More than a month into the war, Russian forces are continuing to bombard much of Ukraine with air, artillery and missile strikes. But there are signs that the Kremlin may be changing its objectives and shifting its focus toward securing control over the eastern part of the country.
In fact, the head of Ukrainian military intelligence is warning that Russia could be trying to split the country in two by creating a separate political entity in the Russian-occupied regions in the east. They're calling it "a Korean scenario," as NPR's Elissa Nadworny explains to Morning Edition from Lviv.
She says their reasoning is that there's a significant Russian population in eastern Ukraine and that Russia could seek some kind of referendum to take those regions into their own control. But, she notes, Ukrainian officials are pushing for more negotiations with Russia — including over this disputed territory.
Listen to more from Nadworny on where things stand now.
Attacks reach the west, but may be on hold in Kyiv
Nadworny says Russia's assault on Kyiv appears to be on hold at least for now, but forces are still hitting heavily-bombarded cities like Mariupol in the south and Chernihiv in the north.
The weekend saw multiple attacks in western Ukraine, which has been a relative safe haven for many diplomats, refugees and journalists over the past month. Russian strikes hit several strategic locations in Lviv, mainly fuel storage and military repair facilities. And missiles also hit as President Biden was speaking just across the border in Poland, an incident Lviv's mayor described as "a hello to Biden."
Amid the fallout from Biden's speech, Ukrainians are focused on the substance
The president spoke in Warsaw on Saturday and allegedly went off-script to denounce Russian President Vladimir Putin in what many observers interpreted as a call for regime change (which the White House quickly denied).
"For God's sake, this man cannot remain in power," Biden said, a line that reportedly wasn't in his prepared remarks and appeared poised to overshadow his entire European trip.
Nadworny says most Ukrainians were focused on the substance of his speech — in which he reasserted solidarity with Ukraine and described the impact of economic sanctions on Russia — and are actually disappointed.
For example, they want a no-fly zone to prevent Russian forces from bombing their country, an idea that NATO and the U.S. have said is off the table.

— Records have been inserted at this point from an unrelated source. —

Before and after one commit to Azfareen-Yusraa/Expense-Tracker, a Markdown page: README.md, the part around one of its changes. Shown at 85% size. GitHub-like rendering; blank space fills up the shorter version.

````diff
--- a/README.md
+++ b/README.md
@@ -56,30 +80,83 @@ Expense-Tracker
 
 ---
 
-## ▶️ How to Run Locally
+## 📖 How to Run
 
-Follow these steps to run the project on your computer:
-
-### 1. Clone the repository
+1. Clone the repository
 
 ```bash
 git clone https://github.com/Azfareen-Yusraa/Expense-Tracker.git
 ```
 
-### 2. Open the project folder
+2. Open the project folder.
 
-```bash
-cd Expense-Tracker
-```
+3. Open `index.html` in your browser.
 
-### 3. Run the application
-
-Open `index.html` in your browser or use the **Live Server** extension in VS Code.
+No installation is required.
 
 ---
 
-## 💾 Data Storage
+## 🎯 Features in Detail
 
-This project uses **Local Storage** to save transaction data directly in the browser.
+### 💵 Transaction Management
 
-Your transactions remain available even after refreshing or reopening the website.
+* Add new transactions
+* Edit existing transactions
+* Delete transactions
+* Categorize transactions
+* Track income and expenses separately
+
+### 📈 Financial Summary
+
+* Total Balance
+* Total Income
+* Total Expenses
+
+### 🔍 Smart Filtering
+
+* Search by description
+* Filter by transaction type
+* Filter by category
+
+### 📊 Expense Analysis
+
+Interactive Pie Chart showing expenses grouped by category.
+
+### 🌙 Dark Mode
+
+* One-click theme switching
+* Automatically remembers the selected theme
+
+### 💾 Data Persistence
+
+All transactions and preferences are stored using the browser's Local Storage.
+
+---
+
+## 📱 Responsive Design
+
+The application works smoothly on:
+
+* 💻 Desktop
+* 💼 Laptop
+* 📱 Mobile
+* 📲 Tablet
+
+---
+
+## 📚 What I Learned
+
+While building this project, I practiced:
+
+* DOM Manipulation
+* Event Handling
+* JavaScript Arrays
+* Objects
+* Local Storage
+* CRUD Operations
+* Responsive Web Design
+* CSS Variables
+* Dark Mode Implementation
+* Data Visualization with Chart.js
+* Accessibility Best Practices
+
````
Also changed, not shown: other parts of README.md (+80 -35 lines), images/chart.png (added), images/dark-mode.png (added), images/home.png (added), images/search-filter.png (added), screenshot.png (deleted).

Ukrainian President Volodymyr Zelenskyy appealed to Western leaders again after the speech for more help and more sophisticated anti-aircraft systems.
The humanitarian crisis continues

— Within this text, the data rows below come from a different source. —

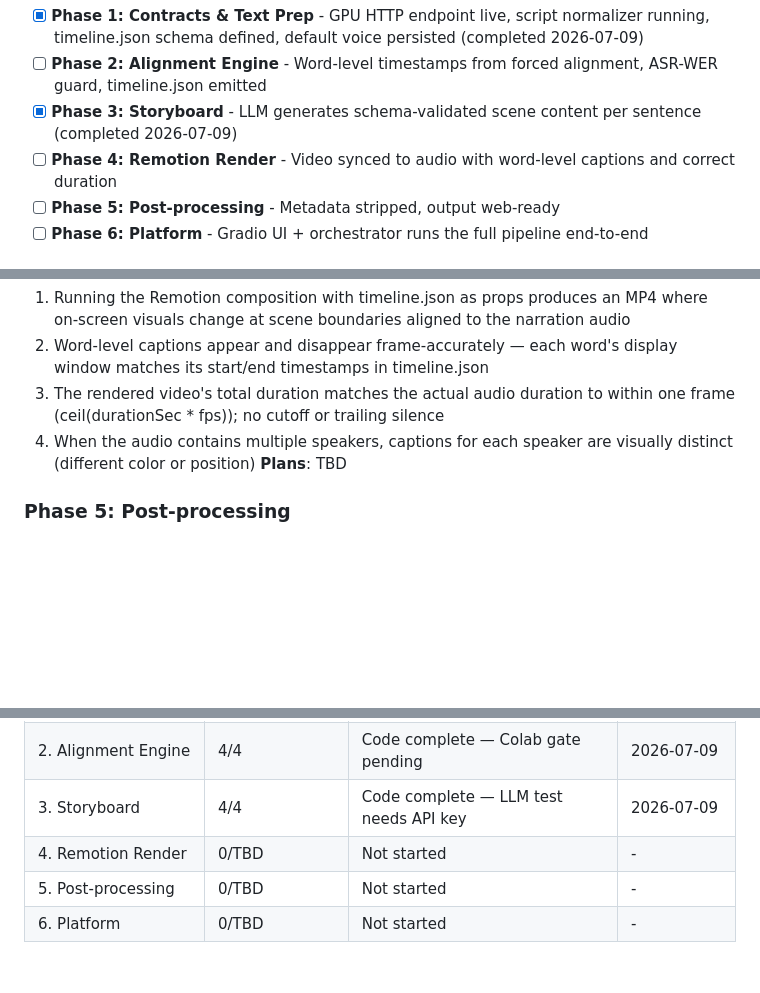
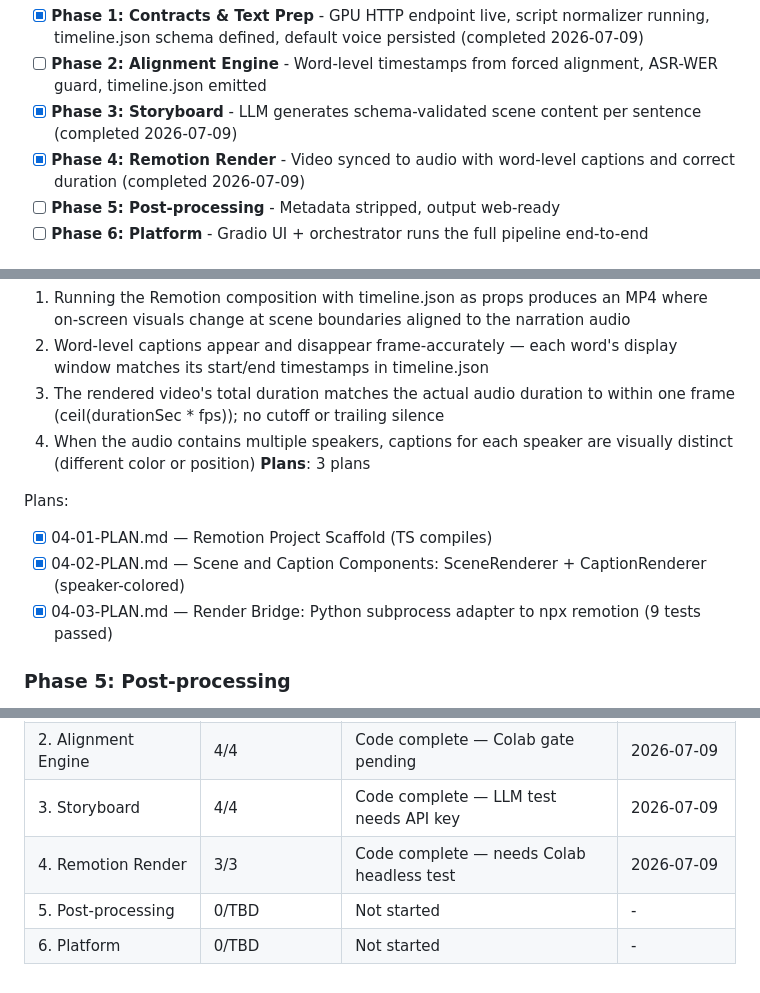
Before and after one commit to saitejatiru/audiowithvideoremotion, a Markdown page: .planning/ROADMAP.md, 3 parts joined by grey strips. GitHub-like rendering; blank space fills up the shorter version.

```diff
--- a/.planning/ROADMAP.md
+++ b/.planning/ROADMAP.md
@@ -19,7 +19,7 @@ Decimal phases appear between their surrounding integers in numeric order.
 - [x] **Phase 1: Contracts & Text Prep** - GPU HTTP endpoint live, script normalizer running, timeline.json schema defined, default voice persisted (completed 2026-07-09)
 - [ ] **Phase 2: Alignment Engine** - Word-level timestamps from forced alignment, ASR-WER guard, timeline.json emitted
 - [x] **Phase 3: Storyboard** - LLM generates schema-validated scene content per sentence (completed 2026-07-09)
-- [ ] **Phase 4: Remotion Render** - Video synced to audio with word-level captions and correct duration
+- [x] **Phase 4: Remotion Render** - Video synced to audio with word-level captions and correct duration (completed 2026-07-09)
 - [ ] **Phase 5: Post-processing** - Metadata stripped, output web-ready
 - [ ] **Phase 6: Platform** - Gradio UI + orchestrator runs the full pipeline end-to-end
 
@@ -84,7 +84,12 @@ Plans:
   2. Word-level captions appear and disappear frame-accurately — each word's display window matches its start/end timestamps in timeline.json
   3. The rendered video's total duration matches the actual audio duration to within one frame (ceil(durationSec * fps)); no cutoff or trailing silence
   4. When the audio contains multiple speakers, captions for each speaker are visually distinct (different color or position)
-**Plans**: TBD
+**Plans**: 3 plans
+
+Plans:
+- [x] 04-01-PLAN.md — Remotion Project Scaffold (TS compiles)
+- [x] 04-02-PLAN.md — Scene and Caption Components: SceneRenderer + CaptionRenderer (speaker-colored)
+- [x] 04-03-PLAN.md — Render Bridge: Python subprocess adapter to npx remotion (9 tests passed)
 
 ### Phase 5: Post-processing
 **Goal**: The rendered MP4 is stripped of all container and stream-level metadata and fingerprints, and remains correctly web-streamable after stripping.
@@ -115,6 +120,6 @@ Phases execute in numeric order: 1 → 2 → 3 → 4 → 5 → 6
 | 1. Contracts & Text Prep | 3/3 | Complete   | 2026-07-09 |
 | 2. Alignment Engine | 4/4 | Code complete — Colab gate pending | 2026-07-09 |
 | 3. Storyboard | 4/4 | Code complete — LLM test needs API key | 2026-07-09 |
-| 4. Remotion Render | 0/TBD | Not started | - |
+| 4. Remotion Render | 3/3 | Code complete — needs Colab headless test | 2026-07-09 |
 | 5. Post-processing | 0/TBD | Not started | - |
 | 6. Platform | 0/TBD | Not started | - |
```
Also changed, not shown: .planning/STATE.md (+12 -7 lines).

Meanwhile, the U.N. says that more than 3 million people have been forced to flee Ukraine, with some 10 million displaced from their homes.
Ukrainian officials are working to establish more evacuation routes. They had some success over the weekend, helping civilians escape from places like Mariupol.
Alina Beskrovna fled Mariupol after being trapped there for weeks. She shared her story with NPR's Debbie Elliot and spoke about sheltering in a basement with dozens of people, cooking over an open fire and eating lunch by flashlight.
"We would haul water from a well about 3 miles away," she said. "We would cook on open fires. Under very heavy shelling, we stayed in the most inner part of the basement just hoping to survive."